Start of THE DATA

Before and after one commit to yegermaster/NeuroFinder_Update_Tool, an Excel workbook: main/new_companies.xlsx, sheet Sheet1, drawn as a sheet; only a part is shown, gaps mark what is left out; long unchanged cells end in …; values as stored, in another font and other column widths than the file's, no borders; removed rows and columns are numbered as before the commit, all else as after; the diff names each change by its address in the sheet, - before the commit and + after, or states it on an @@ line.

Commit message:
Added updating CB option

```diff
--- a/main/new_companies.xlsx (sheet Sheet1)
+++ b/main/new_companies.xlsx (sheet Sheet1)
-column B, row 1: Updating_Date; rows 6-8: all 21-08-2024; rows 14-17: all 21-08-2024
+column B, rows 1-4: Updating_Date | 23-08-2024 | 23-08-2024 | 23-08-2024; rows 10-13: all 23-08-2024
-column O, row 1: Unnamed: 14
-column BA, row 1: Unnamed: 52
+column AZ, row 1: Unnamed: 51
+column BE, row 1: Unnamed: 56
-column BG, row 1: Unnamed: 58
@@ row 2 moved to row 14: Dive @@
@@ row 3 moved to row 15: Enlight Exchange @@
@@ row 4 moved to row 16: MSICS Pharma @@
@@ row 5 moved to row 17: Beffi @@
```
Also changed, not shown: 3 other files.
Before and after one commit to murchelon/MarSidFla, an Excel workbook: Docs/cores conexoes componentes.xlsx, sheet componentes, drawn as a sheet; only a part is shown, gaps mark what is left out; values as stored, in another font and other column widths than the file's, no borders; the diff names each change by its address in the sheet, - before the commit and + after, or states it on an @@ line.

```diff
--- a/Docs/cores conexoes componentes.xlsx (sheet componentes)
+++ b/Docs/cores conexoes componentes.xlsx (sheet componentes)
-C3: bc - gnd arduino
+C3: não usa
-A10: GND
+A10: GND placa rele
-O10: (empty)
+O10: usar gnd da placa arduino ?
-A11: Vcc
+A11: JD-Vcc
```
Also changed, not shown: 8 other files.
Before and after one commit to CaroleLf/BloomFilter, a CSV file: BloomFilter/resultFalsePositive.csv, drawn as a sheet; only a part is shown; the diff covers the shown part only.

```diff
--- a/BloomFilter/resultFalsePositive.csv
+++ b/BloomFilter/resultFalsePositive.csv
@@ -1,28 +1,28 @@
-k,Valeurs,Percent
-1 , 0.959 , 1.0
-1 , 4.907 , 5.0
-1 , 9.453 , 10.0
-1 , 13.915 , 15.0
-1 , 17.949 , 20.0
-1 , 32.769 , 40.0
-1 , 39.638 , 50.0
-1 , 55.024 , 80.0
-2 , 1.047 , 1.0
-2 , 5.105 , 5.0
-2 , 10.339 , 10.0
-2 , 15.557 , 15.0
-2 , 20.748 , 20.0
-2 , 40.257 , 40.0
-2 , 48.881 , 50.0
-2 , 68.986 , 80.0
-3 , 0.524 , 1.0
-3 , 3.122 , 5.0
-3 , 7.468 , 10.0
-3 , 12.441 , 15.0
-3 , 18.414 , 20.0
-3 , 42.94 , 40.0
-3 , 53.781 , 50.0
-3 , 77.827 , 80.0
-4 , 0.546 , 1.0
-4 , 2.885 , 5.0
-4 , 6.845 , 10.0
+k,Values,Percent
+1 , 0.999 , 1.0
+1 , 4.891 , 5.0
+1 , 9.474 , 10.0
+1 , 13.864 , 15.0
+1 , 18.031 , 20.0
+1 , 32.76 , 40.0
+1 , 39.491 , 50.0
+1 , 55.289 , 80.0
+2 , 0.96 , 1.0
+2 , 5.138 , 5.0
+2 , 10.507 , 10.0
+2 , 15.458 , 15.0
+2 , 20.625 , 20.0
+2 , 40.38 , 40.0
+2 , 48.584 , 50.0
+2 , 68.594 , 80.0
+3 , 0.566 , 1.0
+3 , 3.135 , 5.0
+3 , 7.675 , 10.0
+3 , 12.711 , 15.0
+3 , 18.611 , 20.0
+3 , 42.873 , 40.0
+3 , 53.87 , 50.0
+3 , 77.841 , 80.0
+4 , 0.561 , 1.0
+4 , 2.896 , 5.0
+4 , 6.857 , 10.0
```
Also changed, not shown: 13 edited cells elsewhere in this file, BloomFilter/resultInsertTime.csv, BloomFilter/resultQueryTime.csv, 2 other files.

End of THE DATA

Lines in the data that hold "BloomFilter" must be located and copied.

Before and after one commit to CaroleLf/BloomFilter, a CSV file: BloomFilter/resultFalsePositive.csv, drawn as a sheet; only a part is shown; the diff covers the shown part only.
--- a/BloomFilter/resultFalsePositive.csv
+++ b/BloomFilter/resultFalsePositive.csv
Also changed, not shown: 13 edited cells elsewhere in this file, BloomFilter/resultInsertTime.csv, BloomFilter/resultQueryTime.csv, 2 other files.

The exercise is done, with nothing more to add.